*** THE DATA ***

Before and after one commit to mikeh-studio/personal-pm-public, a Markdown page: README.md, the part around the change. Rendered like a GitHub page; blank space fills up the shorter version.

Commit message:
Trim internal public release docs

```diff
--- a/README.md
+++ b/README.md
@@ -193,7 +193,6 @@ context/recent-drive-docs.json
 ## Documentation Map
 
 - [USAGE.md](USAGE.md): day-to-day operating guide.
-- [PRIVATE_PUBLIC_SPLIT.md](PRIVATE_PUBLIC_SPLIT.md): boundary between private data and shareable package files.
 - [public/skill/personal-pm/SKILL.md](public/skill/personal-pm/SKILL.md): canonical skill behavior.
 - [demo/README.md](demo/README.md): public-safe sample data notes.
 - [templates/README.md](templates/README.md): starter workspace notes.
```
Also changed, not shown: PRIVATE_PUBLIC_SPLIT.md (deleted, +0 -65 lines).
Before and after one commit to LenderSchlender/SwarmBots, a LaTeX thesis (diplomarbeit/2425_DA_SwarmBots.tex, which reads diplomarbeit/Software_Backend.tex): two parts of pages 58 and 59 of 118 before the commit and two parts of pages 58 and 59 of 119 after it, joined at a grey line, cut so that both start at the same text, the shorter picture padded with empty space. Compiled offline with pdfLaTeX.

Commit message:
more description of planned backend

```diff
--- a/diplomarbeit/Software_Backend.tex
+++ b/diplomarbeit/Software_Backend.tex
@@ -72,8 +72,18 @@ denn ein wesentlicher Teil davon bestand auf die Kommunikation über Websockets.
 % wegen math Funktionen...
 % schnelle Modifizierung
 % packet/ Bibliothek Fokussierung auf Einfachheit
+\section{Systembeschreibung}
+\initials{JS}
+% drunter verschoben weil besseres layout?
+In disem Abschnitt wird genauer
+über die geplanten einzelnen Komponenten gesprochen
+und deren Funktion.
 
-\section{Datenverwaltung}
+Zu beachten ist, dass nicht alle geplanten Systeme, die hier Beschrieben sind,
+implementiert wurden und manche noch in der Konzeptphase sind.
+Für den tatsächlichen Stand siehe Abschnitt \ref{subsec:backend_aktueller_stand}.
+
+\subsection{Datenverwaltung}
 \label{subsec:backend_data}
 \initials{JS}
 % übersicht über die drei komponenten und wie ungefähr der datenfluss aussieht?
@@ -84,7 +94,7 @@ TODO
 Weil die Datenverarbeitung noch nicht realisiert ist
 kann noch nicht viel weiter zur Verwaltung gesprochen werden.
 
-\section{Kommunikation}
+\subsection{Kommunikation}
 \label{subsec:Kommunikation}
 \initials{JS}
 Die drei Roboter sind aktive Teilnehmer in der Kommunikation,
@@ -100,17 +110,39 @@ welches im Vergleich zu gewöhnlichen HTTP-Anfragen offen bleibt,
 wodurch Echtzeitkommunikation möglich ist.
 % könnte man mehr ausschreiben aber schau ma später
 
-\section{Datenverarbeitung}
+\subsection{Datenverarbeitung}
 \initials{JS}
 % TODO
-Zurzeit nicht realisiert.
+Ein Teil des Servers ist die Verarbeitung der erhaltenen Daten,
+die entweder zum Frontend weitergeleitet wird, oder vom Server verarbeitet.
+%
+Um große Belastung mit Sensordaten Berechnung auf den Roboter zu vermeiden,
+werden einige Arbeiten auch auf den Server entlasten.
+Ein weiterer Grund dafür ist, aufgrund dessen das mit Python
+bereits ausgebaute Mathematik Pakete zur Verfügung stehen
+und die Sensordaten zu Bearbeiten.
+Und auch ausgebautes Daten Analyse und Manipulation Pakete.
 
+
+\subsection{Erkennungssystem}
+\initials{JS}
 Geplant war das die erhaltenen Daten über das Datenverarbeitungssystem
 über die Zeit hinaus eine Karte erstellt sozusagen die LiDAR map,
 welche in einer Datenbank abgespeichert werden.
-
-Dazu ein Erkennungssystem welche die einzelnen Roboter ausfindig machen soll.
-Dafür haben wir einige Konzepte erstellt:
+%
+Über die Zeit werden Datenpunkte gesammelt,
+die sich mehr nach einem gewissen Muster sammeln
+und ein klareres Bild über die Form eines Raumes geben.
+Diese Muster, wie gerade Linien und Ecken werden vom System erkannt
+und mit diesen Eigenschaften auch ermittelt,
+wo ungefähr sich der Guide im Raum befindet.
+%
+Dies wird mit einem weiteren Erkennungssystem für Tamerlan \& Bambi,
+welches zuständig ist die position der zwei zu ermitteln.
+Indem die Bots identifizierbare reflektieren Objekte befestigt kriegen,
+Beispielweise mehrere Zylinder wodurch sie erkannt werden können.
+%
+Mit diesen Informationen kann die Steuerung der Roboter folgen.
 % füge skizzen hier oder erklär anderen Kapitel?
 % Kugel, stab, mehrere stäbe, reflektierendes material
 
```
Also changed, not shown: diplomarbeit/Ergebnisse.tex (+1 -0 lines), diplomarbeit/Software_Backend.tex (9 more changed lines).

*** End of THE DATA ***

• **INSTRUCTIONS TO FOLLOW**:
Copy the material above exactly. Include every line.

• **YOUR RESPONSE**:
Before and after one commit to mikeh-studio/personal-pm-public, a Markdown page: README.md, the part around the change. Rendered like a GitHub page; blank space fills up the shorter version.

Commit message:
Trim internal public release docs

```diff
--- a/README.md
+++ b/README.md
@@ -193,7 +193,6 @@ context/recent-drive-docs.json
 ## Documentation Map
 
 - [USAGE.md](USAGE.md): day-to-day operating guide.
-- [PRIVATE_PUBLIC_SPLIT.md](PRIVATE_PUBLIC_SPLIT.md): boundary between private data and shareable package files.
 - [public/skill/personal-pm/SKILL.md](public/skill/personal-pm/SKILL.md): canonical skill behavior.
 - [demo/README.md](demo/README.md): public-safe sample data notes.
 - [templates/README.md](templates/README.md): starter workspace notes.
```
Also changed, not shown: PRIVATE_PUBLIC_SPLIT.md (deleted, +0 -65 lines).
Before and after one commit to LenderSchlender/SwarmBots, a LaTeX thesis (diplomarbeit/2425_DA_SwarmBots.tex, which reads diplomarbeit/Software_Backend.tex): two parts of pages 58 and 59 of 118 before the commit and two parts of pages 58 and 59 of 119 after it, joined at a grey line, cut so that both start at the same text, the shorter picture padded with empty space. Compiled offline with pdfLaTeX.

Commit message:
more description of planned backend

```diff
--- a/diplomarbeit/Software_Backend.tex
+++ b/diplomarbeit/Software_Backend.tex
@@ -72,8 +72,18 @@ denn ein wesentlicher Teil davon bestand auf die Kommunikation über Websockets.
 % wegen math Funktionen...
 % schnelle Modifizierung
 % packet/ Bibliothek Fokussierung auf Einfachheit
+\section{Systembeschreibung}
+\initials{JS}
+% drunter verschoben weil besseres layout?
+In disem Abschnitt wird genauer
+über die geplanten einzelnen Komponenten gesprochen
+und deren Funktion.
 
-\section{Datenverwaltung}
+Zu beachten ist, dass nicht alle geplanten Systeme, die hier Beschrieben sind,
+implementiert wurden und manche noch in der Konzeptphase sind.
+Für den tatsächlichen Stand siehe Abschnitt \ref{subsec:backend_aktueller_stand}.
+
+\subsection{Datenverwaltung}
 \label{subsec:backend_data}
 \initials{JS}
 % übersicht über die drei komponenten und wie ungefähr der datenfluss aussieht?
@@ -84,7 +94,7 @@ TODO
 Weil die Datenverarbeitung noch nicht realisiert ist
 kann noch nicht viel weiter zur Verwaltung gesprochen werden.
 
-\section{Kommunikation}
+\subsection{Kommunikation}
 \label{subsec:Kommunikation}
 \initials{JS}
 Die drei Roboter sind aktive Teilnehmer in der Kommunikation,
@@ -100,17 +110,39 @@ welches im Vergleich zu gewöhnlichen HTTP-Anfragen offen bleibt,
 wodurch Echtzeitkommunikation möglich ist.
 % könnte man mehr ausschreiben aber schau ma später
 
-\section{Datenverarbeitung}
+\subsection{Datenverarbeitung}
 \initials{JS}
 % TODO
-Zurzeit nicht realisiert.
+Ein Teil des Servers ist die Verarbeitung der erhaltenen Daten,
+die entweder zum Frontend weitergeleitet wird, oder vom Server verarbeitet.
+%
+Um große Belastung mit Sensordaten Berechnung auf den Roboter zu vermeiden,
+werden einige Arbeiten auch auf den Server entlasten.
+Ein weiterer Grund dafür ist, aufgrund dessen das mit Python
+bereits ausgebaute Mathematik Pakete zur Verfügung stehen
+und die Sensordaten zu Bearbeiten.
+Und auch ausgebautes Daten Analyse und Manipulation Pakete.
 
+
+\subsection{Erkennungssystem}
+\initials{JS}
 Geplant war das die erhaltenen Daten über das Datenverarbeitungssystem
 über die Zeit hinaus eine Karte erstellt sozusagen die LiDAR map,
 welche in einer Datenbank abgespeichert werden.
-
-Dazu ein Erkennungssystem welche die einzelnen Roboter ausfindig machen soll.
-Dafür haben wir einige Konzepte erstellt:
+%
+Über die Zeit werden Datenpunkte gesammelt,
+die sich mehr nach einem gewissen Muster sammeln
+und ein klareres Bild über die Form eines Raumes geben.
+Diese Muster, wie gerade Linien und Ecken werden vom System erkannt
+und mit diesen Eigenschaften auch ermittelt,
+wo ungefähr sich der Guide im Raum befindet.
+%
+Dies wird mit einem weiteren Erkennungssystem für Tamerlan \& Bambi,
+welches zuständig ist die position der zwei zu ermitteln.
+Indem die Bots identifizierbare reflektieren Objekte befestigt kriegen,
+Beispielweise mehrere Zylinder wodurch sie erkannt werden können.
+%
+Mit diesen Informationen kann die Steuerung der Roboter folgen.
 % füge skizzen hier oder erklär anderen Kapitel?
 % Kugel, stab, mehrere stäbe, reflektierendes material
 
```
Also changed, not shown: diplomarbeit/Ergebnisse.tex (+1 -0 lines), diplomarbeit/Software_Backend.tex (9 more changed lines).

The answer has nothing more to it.